Mr. Neckermann, you live in London, and as a world-renowned expert you travel a lot, which in light of the pandemic is currently very difficult at best and impossible at worst. Do you see a key role for air travel in global mobility in the future? Will there be a renaissance of supersonic flights with new technologies that are more environmentally friendly? Is hydrogen propulsion the future for airplanes?
LN: The desire to travel and the need for human interaction mean that air travel will recover, but with certain restrictions and changes at the expense of ease and speed. Hub-and-spoke air traffic with jumbo jets and massive hub airports serving regional spokes is not ideal even today, and is being replaced by smaller aircraft on more direct lines. In the extreme, this can be seen in the growth in private flights, which we already saw during the COVID-19 pandemic.
On the ground, the differentiation between bus companies and personal cars is dissolving with concepts like UberPool and Via. Air travel is likely to go the same way, with new business models based on private and commercial flights.

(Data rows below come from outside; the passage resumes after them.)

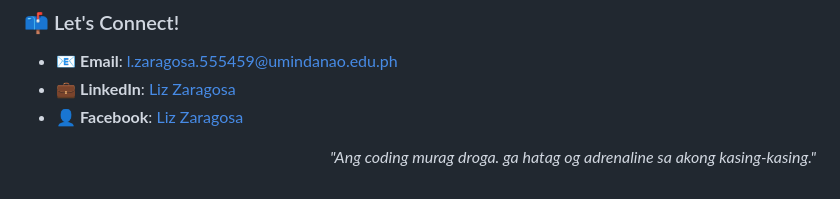
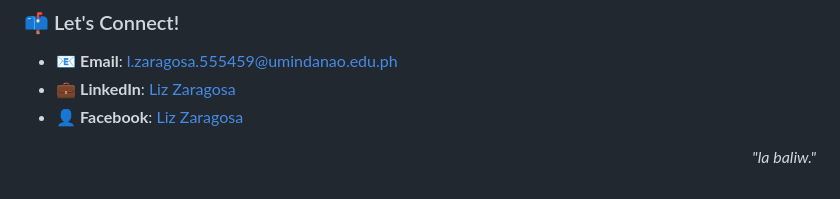
Before and after one commit to lzaragosa555459-eng/lzaragosa555459-eng, a Markdown page: README.md, the part around one of its changes. Rendered like a GitHub page.

```diff
--- a/README.md
+++ b/README.md
@@ -60,5 +60,5 @@
 - 👤 **Facebook**: [Liz Zaragosa](https://fb.com/liz.zaragosa.2024)
 
 <p align="right">
-  <i>"Ang coding murag droga. ga hatag og adrenaline sa akong kasing-kasing."</i>
+  <i>"la baliw."</i>
 </p>
```
Also changed, not shown: other parts of README.md (+1 -0 lines).
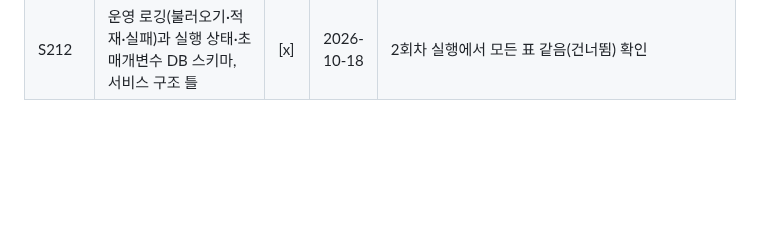
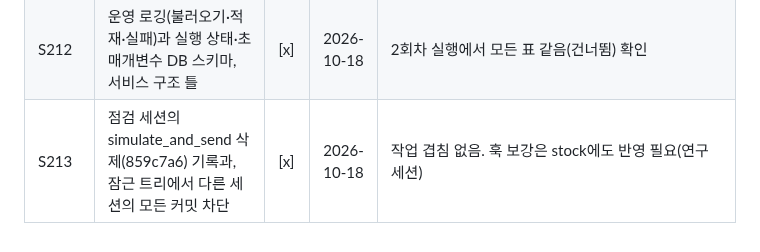
Before and after one commit to tabjun/quantitative_trading, a Markdown page: state.md, the part around the change. Drawn GitHub-style; blank space fills up the shorter version.

```diff
--- a/state.md
+++ b/state.md
@@ -52,3 +52,4 @@
 | S210 | 데이터는 필요할 때 한 번만 수동 실행, 보완은 단계에 맞는 시험을 반복(오프라인 자체 시험 추가) | [x] | 2026-10-18 | 자체 시험 7/7 통과 |
 | S211 | 점검 세션 알림: AGENTS 2.9 하위절 재번호 반영(stock 병합, 서비스 전용 파일 옛 인용 점검) | [x] | 2026-10-18 | 옛 인용 0건, 수정 없음 |
 | S212 | 운영 로깅(불러오기·적재·실패)과 실행 상태·초매개변수 DB 스키마, 서비스 구조 틀 | [x] | 2026-10-18 | 2회차 실행에서 모든 표 같음(건너뜀) 확인 |
+| S213 | 점검 세션의 simulate_and_send 삭제(859c7a6) 기록과, 잠근 트리에서 다른 세션의 모든 커밋 차단 | [x] | 2026-10-18 | 작업 겹침 없음. 훅 보강은 stock에도 반영 필요(연구 세션) |
```
Also changed, not shown: chat_history.md (+1 -0 lines), history.md (+1 -0 lines).
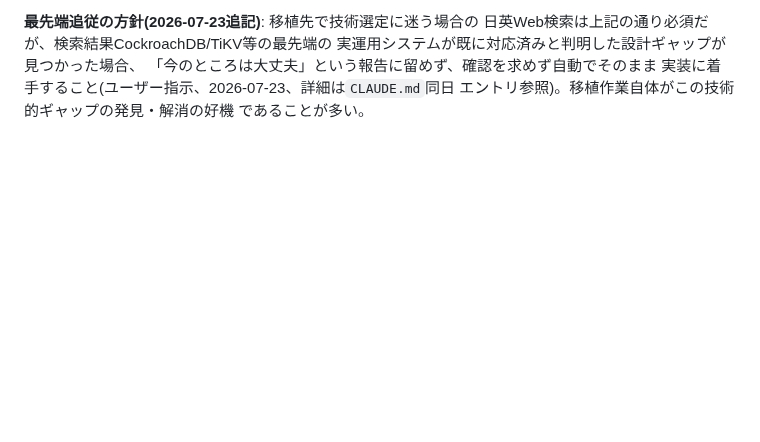
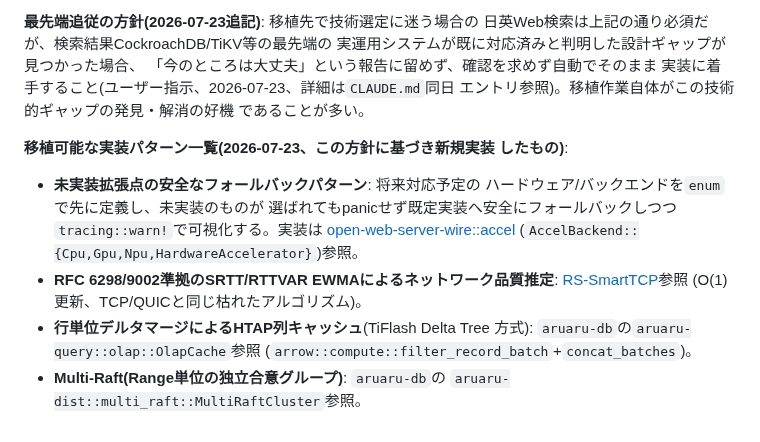
Before and after one commit to aon-co-jp/open-raid-z, a Markdown page: PORTING.md, the part around the change. Drawn GitHub-style; blank space fills up the shorter version.

```diff
--- a/PORTING.md
+++ b/PORTING.md
@@ -224,3 +224,20 @@ GitHub上の実装状況調査)して裏付けを取ってから技術選定を
 実装に着手すること(ユーザー指示、2026-07-23、詳細は`CLAUDE.md`同日
 エントリ参照)。移植作業自体がこの技術的ギャップの発見・解消の好機
 であることが多い。
+
+**移植可能な実装パターン一覧(2026-07-23、この方針に基づき新規実装
+したもの)**:
+- **未実装拡張点の安全なフォールバックパターン**: 将来対応予定の
+  ハードウェア/バックエンドを`enum`で先に定義し、未実装のものが
+  選ばれてもpanicせず既定実装へ安全にフォールバックしつつ
+  `tracing::warn!`で可視化する。実装は
+  [open-web-server-wire::accel](https://github.com/aon-co-jp/open-web-server/blob/main/crates/open-web-server-wire/src/accel.rs)
+  (`AccelBackend::{Cpu,Gpu,Npu,HardwareAccelerator}`)参照。
+- **RFC 6298/9002準拠のSRTT/RTTVAR EWMAによるネットワーク品質推定**:
+  [RS-SmartTCP](https://github.com/aon-co-jp/RS-SmartTCP)参照
+  (O(1)更新、TCP/QUICと同じ枯れたアルゴリズム)。
+- **行単位デルタマージによるHTAP列キャッシュ**(TiFlash Delta Tree
+  方式): `aruaru-db`の`aruaru-query::olap::OlapCache`参照
+  (`arrow::compute::filter_record_batch`+`concat_batches`)。
+- **Multi-Raft(Range単位の独立合意グループ)**: `aruaru-db`の
+  `aruaru-dist::multi_raft::MultiRaftCluster`参照。
```
Also changed, not shown: README.md (+12 -0 lines).
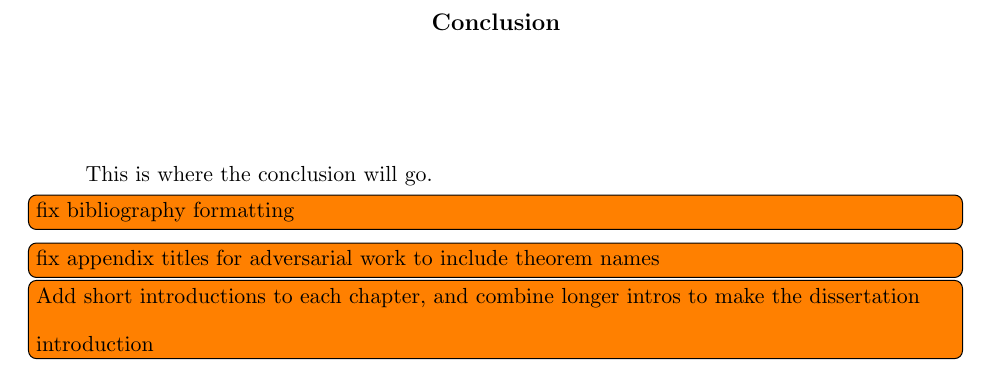
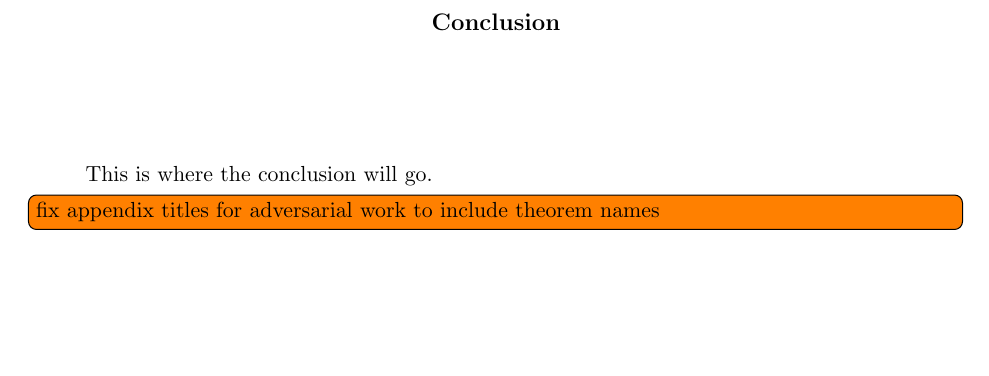
Before and after one commit to hollyboro/Dissertation, a LaTeX thesis (Borowski_PhD_Dissertation.tex): part of page 61 of 104, cut so that both start at the same text, the shorter picture padded with empty space. Compiled offline with pdfLaTeX.

Commit message:
Removed to do note to fix the bibliography

```diff
--- a/Borowski_PhD_Dissertation.tex
+++ b/Borowski_PhD_Dissertation.tex
@@ -83,9 +83,9 @@
 \input chapter4_adversaries.tex
 \input chapter5_conclusion.tex
 
-\todo[inline]{fix bibliography formatting}
+%\todo[inline]{fix bibliography formatting}
 \todo[inline]{fix appendix titles for adversarial work to include theorem names}
-\todo[inline]{Add short introductions to each chapter, and combine longer intros to make the dissertation introduction}
+%\todo[inline]{Add short introductions to each chapter, and combine longer intros to make the dissertation introduction}
 
 %%%%%%%%%   then the Bibliography, if any   %%%%%%%%%
 \bibliographystyle{plain}	% or "siam", or "alpha", etc.
```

In terms of hardware, this should inspire some new concepts, including smaller supersonic aircraft. However, such projects much be considered in economic terms and be able to stand on their own two feet financially, unlike the eternally loss-making Concorde.
Another area of research for you is smart cities. It’s expected that by 2050, 70% of the population will live in large cities and that there will be a significant increase in the number of megacities with over 10 million inhabitants. We are experiencing a period of great change. Digitalisation is rising significantly, and remote working and online retailing have taken a practically irreversibe leap forward. So the opportunities to work far from places of employment are also increasing. Will these recent developments reverse the forecast trend of more, and larger, cities?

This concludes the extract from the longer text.